[Records provided — start]

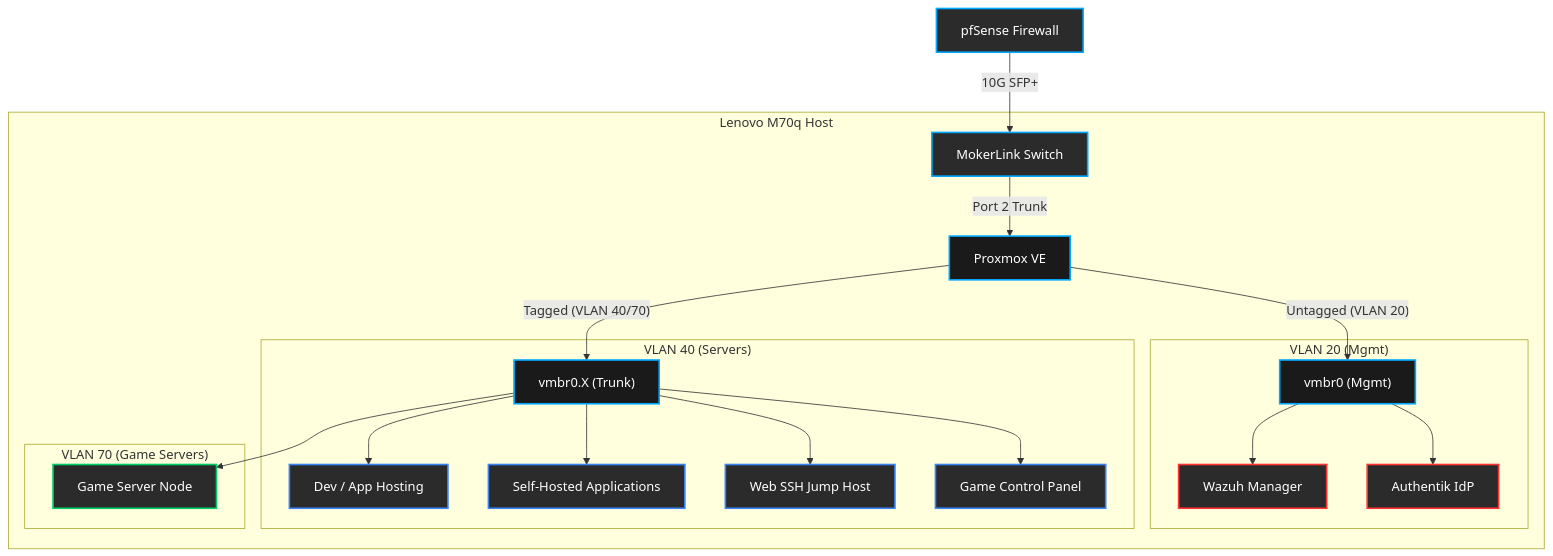
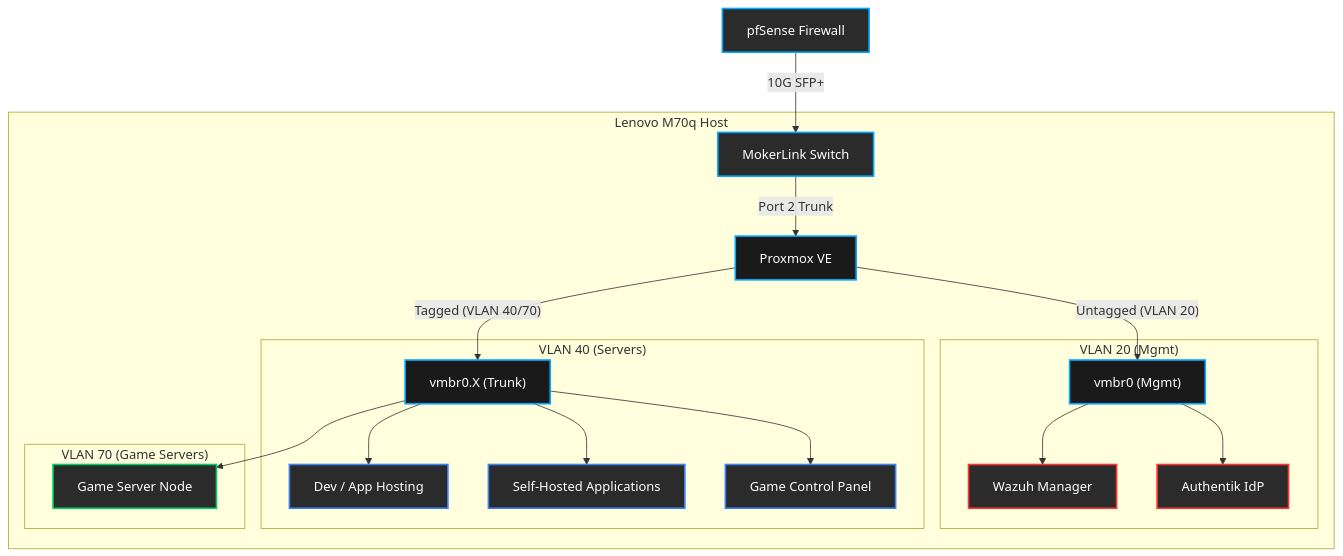
Before and after one commit to gurvinny/home-network-lab: the diagram in network-core/proxmox-networking.md, drawn with Mermaid. The commit also changed other lines of this file and 2 other files, not shown here.

Commit message:
docs: soften administrative access disclosure
Describes the admin alias by its enforcement pattern rather than by the specific
scope it reaches, and drops the SSH gateway from the published service
inventory. The design rationale is unchanged; the operational detail is not
something a public repository needs to carry.

````diff
--- a/network-core/proxmox-networking.md
+++ b/network-core/proxmox-networking.md
@@ -54,35 +53,34 @@
 ```mermaid
 graph TD
     %% Styling for dark hacker theme
     classDef firewall fill:#2b2b2b,stroke:#00a8ff,stroke-width:2px,color:#ffffff
     classDef switch fill:#2b2b2b,stroke:#00a8ff,stroke-width:2px,color:#ffffff
     classDef proxmox fill:#1a1a1a,stroke:#00a8ff,stroke-width:2px,color:#ffffff
     classDef vmMgmt fill:#2b2b2b,stroke:#ff3333,stroke-width:2px,color:#ffffff
     classDef vmServer fill:#2b2b2b,stroke:#3b82f6,stroke-width:2px,color:#ffffff
     classDef vmGame fill:#2b2b2b,stroke:#00cc66,stroke-width:2px,color:#ffffff
 
     FW["pfSense Firewall"]:::firewall -->|"10G SFP+"| SW["MokerLink Switch"]:::switch
 
     subgraph "Lenovo M70q Host"
         SW -->|"Port 2 Trunk"| PVE["Proxmox VE"]:::proxmox
 
         PVE -->|"Untagged (VLAN 20)"| MGMT_BR["vmbr0 (Mgmt)"]:::proxmox
         PVE -->|"Tagged (VLAN 40/70)"| VLAN_BR["vmbr0.X (Trunk)"]:::proxmox
 
         subgraph "VLAN 20 (Mgmt)"
             MGMT_BR --> WAZUH["Wazuh Manager"]:::vmMgmt
             MGMT_BR --> AUTH["Authentik IdP"]:::vmMgmt
         end
 
         subgraph "VLAN 40 (Servers)"
             VLAN_BR --> DEV["Dev / App Hosting"]:::vmServer
             VLAN_BR --> APPS["Self-Hosted Applications"]:::vmServer
-            VLAN_BR --> JUMP["Web SSH Jump Host"]:::vmServer
             VLAN_BR --> PANEL["Game Control Panel"]:::vmServer
         end
 
         subgraph "VLAN 70 (Game Servers)"
             VLAN_BR --> GAME["Game Server Node"]:::vmGame
         end
     end
 ```
````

[Records provided — finish]

▸ Task brief: For the word "vmServer", count the lines of the records that contain it and give only the number.

▸ The answer: 5